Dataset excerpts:
########################################
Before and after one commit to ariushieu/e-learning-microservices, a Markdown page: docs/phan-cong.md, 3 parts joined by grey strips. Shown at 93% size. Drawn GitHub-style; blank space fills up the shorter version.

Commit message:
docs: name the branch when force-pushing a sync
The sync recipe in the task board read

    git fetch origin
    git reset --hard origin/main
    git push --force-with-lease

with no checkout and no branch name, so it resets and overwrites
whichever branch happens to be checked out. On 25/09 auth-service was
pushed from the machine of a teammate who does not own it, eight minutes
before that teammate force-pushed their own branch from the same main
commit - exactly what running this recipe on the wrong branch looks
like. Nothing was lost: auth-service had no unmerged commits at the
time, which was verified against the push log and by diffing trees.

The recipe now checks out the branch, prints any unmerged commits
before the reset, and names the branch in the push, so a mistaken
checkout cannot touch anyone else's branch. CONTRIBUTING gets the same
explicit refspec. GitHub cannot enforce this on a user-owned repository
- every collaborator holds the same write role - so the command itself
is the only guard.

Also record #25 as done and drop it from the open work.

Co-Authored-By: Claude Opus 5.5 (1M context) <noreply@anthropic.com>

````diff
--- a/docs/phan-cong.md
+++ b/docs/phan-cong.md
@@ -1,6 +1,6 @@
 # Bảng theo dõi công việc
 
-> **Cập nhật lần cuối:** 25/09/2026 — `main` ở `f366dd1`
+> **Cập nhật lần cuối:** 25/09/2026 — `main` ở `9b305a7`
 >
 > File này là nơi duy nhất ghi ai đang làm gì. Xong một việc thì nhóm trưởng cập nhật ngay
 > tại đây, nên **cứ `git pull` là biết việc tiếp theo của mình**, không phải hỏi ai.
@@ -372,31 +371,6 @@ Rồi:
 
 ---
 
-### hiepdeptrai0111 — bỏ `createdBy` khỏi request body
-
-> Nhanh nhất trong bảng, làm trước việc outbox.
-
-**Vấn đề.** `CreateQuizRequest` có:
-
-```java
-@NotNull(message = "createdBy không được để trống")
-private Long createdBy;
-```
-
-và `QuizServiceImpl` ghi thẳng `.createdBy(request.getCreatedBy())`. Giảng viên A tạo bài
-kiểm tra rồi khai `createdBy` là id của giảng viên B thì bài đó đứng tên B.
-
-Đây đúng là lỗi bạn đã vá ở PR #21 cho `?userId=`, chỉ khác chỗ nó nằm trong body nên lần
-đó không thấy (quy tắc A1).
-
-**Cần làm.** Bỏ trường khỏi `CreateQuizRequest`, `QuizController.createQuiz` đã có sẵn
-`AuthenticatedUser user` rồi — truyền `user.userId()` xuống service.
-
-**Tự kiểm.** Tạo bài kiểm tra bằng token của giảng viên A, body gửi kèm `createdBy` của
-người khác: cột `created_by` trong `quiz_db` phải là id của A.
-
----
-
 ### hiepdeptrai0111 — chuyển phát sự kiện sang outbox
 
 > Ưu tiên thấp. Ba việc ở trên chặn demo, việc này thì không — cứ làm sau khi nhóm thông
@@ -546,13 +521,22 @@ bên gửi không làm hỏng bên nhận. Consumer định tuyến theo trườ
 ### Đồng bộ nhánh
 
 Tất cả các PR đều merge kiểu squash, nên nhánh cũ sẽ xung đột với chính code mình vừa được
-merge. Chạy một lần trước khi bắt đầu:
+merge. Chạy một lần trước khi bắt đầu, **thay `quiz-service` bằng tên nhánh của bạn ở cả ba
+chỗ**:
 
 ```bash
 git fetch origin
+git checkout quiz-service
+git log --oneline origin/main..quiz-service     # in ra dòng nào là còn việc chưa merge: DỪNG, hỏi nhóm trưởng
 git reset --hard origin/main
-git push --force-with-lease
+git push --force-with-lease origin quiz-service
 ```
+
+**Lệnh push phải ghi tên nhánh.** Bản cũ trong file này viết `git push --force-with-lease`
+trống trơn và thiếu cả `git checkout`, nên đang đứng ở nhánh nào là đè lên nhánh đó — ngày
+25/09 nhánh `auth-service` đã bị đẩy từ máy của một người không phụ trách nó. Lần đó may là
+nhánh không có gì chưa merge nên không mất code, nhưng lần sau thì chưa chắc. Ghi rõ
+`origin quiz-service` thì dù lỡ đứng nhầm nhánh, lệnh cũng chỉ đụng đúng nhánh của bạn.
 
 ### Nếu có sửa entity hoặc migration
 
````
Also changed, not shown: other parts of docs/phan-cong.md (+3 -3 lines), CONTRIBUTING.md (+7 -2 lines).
########################################
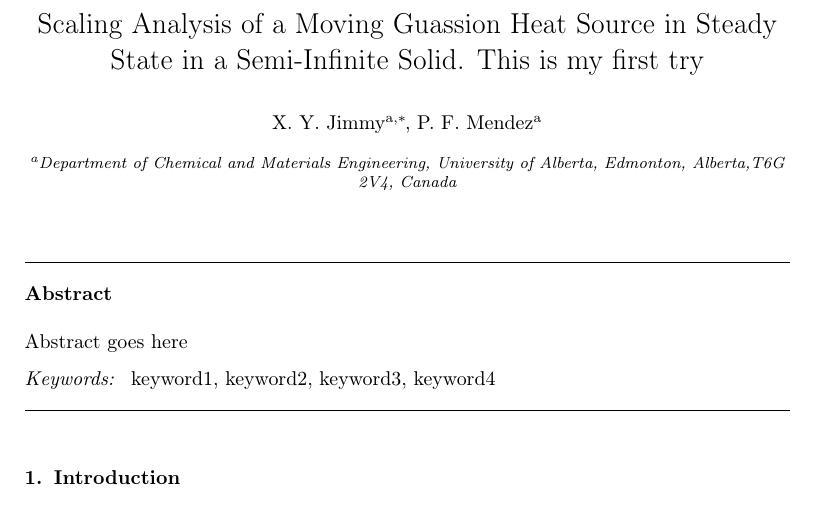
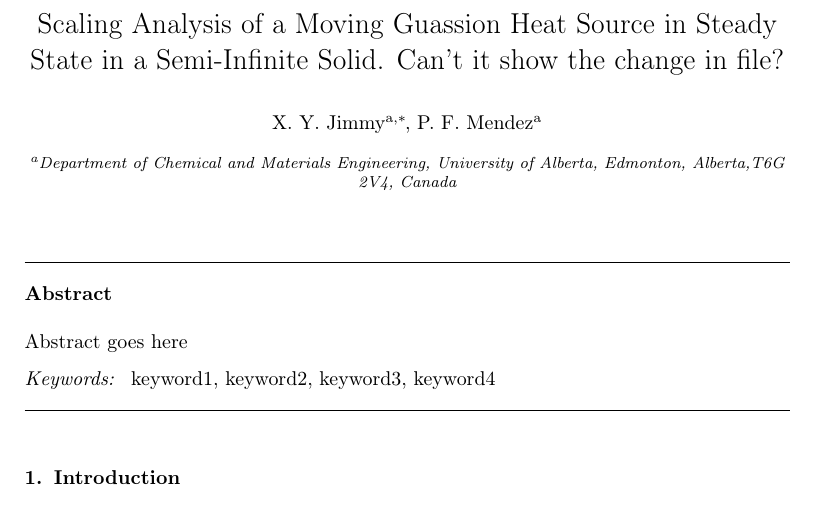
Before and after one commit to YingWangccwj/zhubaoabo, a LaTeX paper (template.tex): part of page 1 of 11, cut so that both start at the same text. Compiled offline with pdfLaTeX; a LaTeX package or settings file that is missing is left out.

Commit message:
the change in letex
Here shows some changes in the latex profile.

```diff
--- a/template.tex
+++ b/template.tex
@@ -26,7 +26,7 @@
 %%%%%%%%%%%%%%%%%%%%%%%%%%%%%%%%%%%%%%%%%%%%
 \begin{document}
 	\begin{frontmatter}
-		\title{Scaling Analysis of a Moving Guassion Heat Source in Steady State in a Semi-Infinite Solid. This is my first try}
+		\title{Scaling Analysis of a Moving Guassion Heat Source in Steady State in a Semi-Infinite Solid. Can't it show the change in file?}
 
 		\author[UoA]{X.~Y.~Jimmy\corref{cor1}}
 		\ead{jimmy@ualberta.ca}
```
########################################
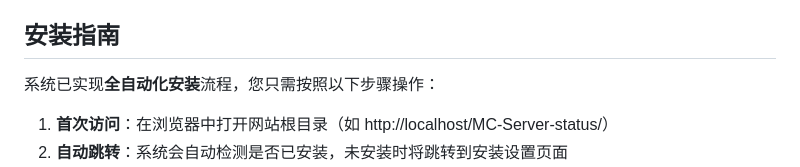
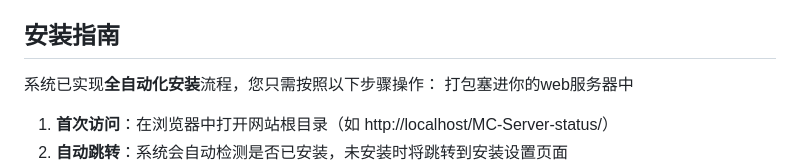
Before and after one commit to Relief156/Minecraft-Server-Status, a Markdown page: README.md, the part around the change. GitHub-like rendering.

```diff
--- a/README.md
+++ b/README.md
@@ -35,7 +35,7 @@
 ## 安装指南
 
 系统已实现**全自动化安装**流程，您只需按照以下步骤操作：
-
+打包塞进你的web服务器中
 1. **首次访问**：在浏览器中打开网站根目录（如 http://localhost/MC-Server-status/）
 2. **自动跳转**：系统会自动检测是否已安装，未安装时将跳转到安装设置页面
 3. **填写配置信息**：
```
########################################
Check each line of these records for the string "template" and state only how many lines have it.

3